Posted by K.E. White on April 23, 2009

Summary: Members of the Obama administration and the DC punditry should read Philip Zelikow’s recent blog at Foreign Policy magazine. He reminds us that the question over torture isn’t whether Obamaland botched its handling or the effectiveness of the interrogation techniques, but the morality and consequences of prusuing a policy torture. This is not to suggest morality of the day should override laws, but rather when pursuing a policy it may be sometimes best to ask ‘ought we be doing this?’ before asking ‘how can we do this?’. Sometimes seeking out covert justifications for a decision open more troublesome dillemas.

It’s been a tough week for the Obama administration. Pundits have almost universally failing marks to Obamaland’s handling of the torture issue. Either he’s being too soft (not going after the interrogators and failing to fess up to the intelligence gained by Bush era enhanced interrogation techniques) or he’s being too hard (chasing after lawyers who were doing what they could to defend American security).

And the pundits don’t stop there. How President Barack Obama aired the issue has brought stiff rebukes.
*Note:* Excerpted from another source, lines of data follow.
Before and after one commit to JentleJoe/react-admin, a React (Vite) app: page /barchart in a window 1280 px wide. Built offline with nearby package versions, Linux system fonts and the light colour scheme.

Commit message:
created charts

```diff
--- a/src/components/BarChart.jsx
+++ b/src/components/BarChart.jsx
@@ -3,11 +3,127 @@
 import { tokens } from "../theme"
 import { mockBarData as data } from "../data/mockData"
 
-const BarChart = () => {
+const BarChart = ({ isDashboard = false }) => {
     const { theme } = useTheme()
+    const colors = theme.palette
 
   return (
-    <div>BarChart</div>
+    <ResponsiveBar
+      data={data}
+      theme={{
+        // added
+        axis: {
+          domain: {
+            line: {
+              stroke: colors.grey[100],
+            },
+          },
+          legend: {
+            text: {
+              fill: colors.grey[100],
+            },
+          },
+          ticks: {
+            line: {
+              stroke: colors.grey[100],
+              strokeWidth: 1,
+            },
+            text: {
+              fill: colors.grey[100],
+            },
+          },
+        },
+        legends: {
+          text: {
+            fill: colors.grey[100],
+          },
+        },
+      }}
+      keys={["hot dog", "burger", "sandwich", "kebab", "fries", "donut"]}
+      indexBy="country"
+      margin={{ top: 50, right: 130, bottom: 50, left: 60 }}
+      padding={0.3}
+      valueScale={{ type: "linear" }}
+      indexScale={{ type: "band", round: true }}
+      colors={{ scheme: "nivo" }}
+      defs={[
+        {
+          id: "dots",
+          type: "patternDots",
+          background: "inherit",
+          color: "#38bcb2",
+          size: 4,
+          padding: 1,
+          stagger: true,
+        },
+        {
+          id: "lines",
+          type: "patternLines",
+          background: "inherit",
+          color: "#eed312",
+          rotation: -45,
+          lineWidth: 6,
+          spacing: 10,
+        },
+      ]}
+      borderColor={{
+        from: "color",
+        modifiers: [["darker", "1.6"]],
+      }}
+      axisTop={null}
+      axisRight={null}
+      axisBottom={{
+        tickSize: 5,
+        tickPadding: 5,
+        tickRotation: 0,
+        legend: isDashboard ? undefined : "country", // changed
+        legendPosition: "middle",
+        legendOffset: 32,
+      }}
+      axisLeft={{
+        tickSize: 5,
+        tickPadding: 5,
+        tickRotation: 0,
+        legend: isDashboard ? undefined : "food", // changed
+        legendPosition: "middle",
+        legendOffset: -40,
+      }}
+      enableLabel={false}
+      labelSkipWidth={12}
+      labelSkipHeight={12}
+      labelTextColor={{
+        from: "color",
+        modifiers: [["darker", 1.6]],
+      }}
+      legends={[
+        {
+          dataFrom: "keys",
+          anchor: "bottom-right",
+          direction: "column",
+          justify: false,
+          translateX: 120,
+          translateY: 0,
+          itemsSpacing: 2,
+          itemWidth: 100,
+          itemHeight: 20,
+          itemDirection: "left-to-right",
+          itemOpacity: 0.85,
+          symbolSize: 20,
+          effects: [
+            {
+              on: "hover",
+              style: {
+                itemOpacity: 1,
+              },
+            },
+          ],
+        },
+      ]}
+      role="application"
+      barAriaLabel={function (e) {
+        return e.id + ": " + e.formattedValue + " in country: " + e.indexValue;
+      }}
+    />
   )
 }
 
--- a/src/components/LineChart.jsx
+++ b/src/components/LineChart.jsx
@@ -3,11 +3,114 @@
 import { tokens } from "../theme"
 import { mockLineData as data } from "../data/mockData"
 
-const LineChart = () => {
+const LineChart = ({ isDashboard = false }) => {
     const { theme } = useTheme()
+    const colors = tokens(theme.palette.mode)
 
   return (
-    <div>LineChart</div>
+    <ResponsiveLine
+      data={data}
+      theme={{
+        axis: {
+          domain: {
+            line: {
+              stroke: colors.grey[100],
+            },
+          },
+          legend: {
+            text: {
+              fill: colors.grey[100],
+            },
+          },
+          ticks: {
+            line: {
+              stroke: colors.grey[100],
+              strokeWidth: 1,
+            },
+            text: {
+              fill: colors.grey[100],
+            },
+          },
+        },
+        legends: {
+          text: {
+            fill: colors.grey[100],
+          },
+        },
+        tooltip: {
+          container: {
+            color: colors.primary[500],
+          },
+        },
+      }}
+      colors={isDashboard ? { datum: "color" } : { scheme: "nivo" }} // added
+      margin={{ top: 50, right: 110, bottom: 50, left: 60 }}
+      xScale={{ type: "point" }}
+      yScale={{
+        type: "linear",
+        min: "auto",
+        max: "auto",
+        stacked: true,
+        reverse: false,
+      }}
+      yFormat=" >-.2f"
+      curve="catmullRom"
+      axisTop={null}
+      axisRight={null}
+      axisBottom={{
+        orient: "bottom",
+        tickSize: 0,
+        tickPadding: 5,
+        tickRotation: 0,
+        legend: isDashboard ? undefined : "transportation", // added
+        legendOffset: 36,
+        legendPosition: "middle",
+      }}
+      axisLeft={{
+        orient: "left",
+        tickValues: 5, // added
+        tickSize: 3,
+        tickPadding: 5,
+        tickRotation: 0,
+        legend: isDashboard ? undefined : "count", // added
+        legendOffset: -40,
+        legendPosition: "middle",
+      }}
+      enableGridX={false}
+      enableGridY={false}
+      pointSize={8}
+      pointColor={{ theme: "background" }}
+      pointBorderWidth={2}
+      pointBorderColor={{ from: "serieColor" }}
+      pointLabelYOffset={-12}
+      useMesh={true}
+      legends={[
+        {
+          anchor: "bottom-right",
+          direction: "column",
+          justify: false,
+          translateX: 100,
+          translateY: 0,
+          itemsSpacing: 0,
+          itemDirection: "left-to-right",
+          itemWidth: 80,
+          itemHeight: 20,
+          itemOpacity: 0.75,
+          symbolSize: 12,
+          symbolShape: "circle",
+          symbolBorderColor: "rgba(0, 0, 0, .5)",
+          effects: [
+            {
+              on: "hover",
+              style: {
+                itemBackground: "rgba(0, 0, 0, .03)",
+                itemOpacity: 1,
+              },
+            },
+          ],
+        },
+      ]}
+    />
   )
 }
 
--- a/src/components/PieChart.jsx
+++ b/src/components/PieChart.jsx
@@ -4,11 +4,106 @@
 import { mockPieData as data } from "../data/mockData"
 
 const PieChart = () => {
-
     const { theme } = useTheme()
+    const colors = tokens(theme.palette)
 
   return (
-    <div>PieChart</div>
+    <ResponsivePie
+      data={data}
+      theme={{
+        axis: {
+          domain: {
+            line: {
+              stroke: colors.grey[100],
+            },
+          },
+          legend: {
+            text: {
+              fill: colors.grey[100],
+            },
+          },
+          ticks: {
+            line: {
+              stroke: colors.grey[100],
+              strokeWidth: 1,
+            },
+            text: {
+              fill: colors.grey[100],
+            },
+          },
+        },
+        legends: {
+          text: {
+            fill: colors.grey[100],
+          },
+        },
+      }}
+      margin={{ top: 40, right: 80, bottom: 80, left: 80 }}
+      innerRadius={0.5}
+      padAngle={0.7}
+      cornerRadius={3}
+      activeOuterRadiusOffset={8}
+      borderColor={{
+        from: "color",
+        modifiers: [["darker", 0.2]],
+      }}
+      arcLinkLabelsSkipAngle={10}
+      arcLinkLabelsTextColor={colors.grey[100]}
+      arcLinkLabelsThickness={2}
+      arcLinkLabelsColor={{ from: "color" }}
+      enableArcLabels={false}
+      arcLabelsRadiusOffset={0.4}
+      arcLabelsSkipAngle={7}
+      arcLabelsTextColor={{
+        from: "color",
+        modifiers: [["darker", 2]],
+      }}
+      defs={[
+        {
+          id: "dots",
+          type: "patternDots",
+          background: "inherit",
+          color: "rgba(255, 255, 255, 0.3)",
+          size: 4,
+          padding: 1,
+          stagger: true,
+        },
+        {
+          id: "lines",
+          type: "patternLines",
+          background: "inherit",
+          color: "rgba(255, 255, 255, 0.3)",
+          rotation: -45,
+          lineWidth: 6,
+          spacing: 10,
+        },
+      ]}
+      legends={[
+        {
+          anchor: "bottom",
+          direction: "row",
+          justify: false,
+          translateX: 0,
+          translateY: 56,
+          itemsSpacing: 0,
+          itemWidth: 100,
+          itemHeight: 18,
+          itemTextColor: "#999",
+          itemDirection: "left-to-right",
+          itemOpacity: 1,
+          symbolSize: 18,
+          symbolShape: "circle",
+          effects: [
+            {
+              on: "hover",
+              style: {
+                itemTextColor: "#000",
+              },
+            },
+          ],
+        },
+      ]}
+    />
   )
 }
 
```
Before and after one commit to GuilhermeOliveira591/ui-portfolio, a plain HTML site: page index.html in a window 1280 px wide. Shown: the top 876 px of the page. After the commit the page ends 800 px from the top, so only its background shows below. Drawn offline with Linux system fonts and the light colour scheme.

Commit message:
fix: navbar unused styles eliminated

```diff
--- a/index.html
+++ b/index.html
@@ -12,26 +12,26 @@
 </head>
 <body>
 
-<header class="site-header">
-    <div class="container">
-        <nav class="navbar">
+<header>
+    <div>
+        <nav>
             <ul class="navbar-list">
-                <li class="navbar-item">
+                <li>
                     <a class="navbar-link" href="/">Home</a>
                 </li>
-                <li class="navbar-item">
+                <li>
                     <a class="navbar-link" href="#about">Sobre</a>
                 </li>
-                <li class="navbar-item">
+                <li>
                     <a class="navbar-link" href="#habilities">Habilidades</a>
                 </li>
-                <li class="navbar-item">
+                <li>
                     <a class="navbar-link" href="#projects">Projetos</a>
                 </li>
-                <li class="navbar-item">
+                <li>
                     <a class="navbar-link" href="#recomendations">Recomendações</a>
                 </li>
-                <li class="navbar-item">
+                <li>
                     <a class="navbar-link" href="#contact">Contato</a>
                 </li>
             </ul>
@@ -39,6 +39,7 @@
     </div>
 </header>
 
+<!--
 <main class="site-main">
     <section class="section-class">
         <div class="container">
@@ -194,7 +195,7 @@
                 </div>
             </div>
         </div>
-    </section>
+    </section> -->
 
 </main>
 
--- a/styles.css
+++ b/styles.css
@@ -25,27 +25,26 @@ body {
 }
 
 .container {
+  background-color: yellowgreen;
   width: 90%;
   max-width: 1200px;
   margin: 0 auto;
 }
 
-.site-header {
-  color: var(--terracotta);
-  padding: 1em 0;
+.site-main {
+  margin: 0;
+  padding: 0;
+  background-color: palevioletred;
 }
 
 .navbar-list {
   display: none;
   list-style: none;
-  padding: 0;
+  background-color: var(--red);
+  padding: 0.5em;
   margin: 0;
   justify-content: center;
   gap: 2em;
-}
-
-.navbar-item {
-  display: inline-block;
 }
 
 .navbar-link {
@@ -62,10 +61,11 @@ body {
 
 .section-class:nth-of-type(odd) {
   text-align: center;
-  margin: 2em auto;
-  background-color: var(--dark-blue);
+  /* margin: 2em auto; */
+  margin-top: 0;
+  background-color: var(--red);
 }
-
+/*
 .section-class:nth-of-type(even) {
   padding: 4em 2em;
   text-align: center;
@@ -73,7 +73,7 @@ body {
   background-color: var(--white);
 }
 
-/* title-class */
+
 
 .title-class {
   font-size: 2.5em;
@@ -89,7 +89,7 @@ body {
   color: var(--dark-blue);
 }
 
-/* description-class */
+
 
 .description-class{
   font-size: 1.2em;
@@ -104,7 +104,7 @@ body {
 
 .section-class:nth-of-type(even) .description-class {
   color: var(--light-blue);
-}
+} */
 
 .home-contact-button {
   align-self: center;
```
Only releasing some memos has opened the White House to charges that it’s cherry picking. And it hasn’t helped that in a draft memo CIA Director Dennis Blair admitted enhanced interrogation techniques worked, only to have it deleted upon official release.

So not only are the wing-nuts on both sides unhappy, the press has caught the White House not being transparent on a tier-one issue—analogous to catching a teenager with their pants down at the school dance.

Listening on torture: Philip Zelikow recent Foreign Policy article offers some valuable, if indirect, advice to the administration. Before deciding on how to deal with torture, we must first ask ourselves what moral and practical consequences are there to permitting enhanced interrogation techniques? But in calling for a moral analysis of torture, Zelikow implicitly suggests the value of having a frank and open discussion. While Americans know Obama is against torture, it might be worth reminding why.  Now none of this is surprising: the torture issue is thorny, and there was no ‘perfect’ solution for Obama come to. This becomes painfully obvious when one sees conservatives (read Dick Cheney) sensing the torture issue as the wedge issue to revitalize Republican Party (particularly if there is another terrorist attack on America or its allies).

But this all overlooks a basic point: yes, torture can work. But does that mean only torture works, and how is American society impacted by water-boarding terrorists? By bypassing this valuable discussion (or simply trying to recycle news-cycles), the media has flooded the public with talking points & juvenile discussions over who’s up & who’s down.

Absent in this high-minded prattle has been serious analysis of this vital moral and national security issue.

And that is why Philip Zelikow’s recent blog entry on Foreign Policy is so important. There Zelikow reveals his authorship of a dissenting memo towards the Bush administration’s legal reasoning on enhanced interrogation techniques. Boilded down he brings these crucial points to the debate over torture:

read full article


Posted in Enhanced Interrogation Techniques, torture | Tagged: , , , , , , | Leave a Comment »